> Material supplied:
++++++++

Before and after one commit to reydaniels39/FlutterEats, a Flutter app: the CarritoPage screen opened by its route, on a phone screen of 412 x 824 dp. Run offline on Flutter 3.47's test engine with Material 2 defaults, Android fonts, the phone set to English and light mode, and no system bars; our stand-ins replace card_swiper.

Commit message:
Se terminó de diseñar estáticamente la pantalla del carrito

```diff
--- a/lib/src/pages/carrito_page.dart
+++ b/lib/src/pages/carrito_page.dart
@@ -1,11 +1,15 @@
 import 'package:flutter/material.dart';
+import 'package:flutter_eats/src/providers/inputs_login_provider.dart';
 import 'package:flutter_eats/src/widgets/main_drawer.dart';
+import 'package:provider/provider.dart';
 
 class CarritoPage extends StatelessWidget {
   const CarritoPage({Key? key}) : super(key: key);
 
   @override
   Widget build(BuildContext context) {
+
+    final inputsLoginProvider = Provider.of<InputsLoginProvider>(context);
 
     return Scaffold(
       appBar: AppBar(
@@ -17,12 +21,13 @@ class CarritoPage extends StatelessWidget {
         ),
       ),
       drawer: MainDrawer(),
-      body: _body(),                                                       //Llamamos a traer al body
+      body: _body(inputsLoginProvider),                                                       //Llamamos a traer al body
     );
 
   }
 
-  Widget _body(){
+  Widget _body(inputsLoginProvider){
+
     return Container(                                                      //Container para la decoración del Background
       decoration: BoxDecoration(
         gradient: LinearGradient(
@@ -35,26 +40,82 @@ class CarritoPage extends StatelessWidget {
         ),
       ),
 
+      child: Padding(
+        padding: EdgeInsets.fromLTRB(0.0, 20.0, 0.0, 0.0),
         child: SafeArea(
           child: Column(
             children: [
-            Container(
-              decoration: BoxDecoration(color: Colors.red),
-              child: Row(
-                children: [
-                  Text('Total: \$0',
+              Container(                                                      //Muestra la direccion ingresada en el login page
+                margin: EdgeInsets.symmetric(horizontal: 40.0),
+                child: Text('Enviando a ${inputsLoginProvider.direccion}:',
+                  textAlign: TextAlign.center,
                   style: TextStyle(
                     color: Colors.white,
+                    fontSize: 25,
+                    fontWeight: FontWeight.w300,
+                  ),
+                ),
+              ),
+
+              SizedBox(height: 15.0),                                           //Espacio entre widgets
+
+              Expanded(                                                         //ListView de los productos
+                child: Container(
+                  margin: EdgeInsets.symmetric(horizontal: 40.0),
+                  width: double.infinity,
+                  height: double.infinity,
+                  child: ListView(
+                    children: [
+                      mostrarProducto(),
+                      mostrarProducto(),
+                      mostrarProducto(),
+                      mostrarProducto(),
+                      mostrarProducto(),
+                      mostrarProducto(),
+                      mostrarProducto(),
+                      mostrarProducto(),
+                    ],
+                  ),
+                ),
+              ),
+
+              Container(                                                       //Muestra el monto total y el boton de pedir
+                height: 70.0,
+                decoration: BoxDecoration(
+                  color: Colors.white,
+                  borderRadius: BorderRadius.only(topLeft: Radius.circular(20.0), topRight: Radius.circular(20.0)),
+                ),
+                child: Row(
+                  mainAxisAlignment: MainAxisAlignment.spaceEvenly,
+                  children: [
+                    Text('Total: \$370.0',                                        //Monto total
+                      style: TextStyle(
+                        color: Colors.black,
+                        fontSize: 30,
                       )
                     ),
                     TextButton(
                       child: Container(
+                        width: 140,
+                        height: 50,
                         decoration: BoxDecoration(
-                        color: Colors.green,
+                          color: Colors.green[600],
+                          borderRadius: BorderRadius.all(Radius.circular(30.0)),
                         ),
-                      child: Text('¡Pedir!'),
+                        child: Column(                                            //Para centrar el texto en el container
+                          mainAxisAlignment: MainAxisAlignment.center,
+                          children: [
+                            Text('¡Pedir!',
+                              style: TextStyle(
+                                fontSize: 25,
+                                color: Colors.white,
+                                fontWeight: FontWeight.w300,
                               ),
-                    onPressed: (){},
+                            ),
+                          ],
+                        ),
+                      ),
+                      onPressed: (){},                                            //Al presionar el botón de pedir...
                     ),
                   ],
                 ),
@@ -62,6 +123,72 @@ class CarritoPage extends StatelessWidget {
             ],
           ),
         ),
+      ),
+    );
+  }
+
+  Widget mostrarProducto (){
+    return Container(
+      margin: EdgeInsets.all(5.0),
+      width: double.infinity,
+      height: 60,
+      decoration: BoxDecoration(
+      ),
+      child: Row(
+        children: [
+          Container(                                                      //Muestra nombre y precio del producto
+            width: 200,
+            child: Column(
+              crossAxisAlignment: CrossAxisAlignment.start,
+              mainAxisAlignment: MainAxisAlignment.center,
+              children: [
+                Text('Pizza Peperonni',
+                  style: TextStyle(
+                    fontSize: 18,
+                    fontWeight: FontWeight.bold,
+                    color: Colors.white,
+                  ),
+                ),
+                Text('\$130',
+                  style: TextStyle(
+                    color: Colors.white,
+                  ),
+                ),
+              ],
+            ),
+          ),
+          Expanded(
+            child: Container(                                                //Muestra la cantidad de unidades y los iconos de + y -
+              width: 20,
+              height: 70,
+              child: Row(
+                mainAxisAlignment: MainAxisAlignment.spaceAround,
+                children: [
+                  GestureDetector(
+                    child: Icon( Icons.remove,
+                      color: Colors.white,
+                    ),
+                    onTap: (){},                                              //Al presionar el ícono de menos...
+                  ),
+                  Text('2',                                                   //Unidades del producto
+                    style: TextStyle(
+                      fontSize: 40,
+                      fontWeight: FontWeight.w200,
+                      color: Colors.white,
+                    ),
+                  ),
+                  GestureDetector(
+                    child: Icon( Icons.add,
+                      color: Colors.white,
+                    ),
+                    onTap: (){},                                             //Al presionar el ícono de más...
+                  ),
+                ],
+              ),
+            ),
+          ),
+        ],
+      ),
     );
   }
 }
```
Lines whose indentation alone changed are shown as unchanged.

++++++++

If a line of the records above contains the word "EdgeInsets", count it; give only the total.

4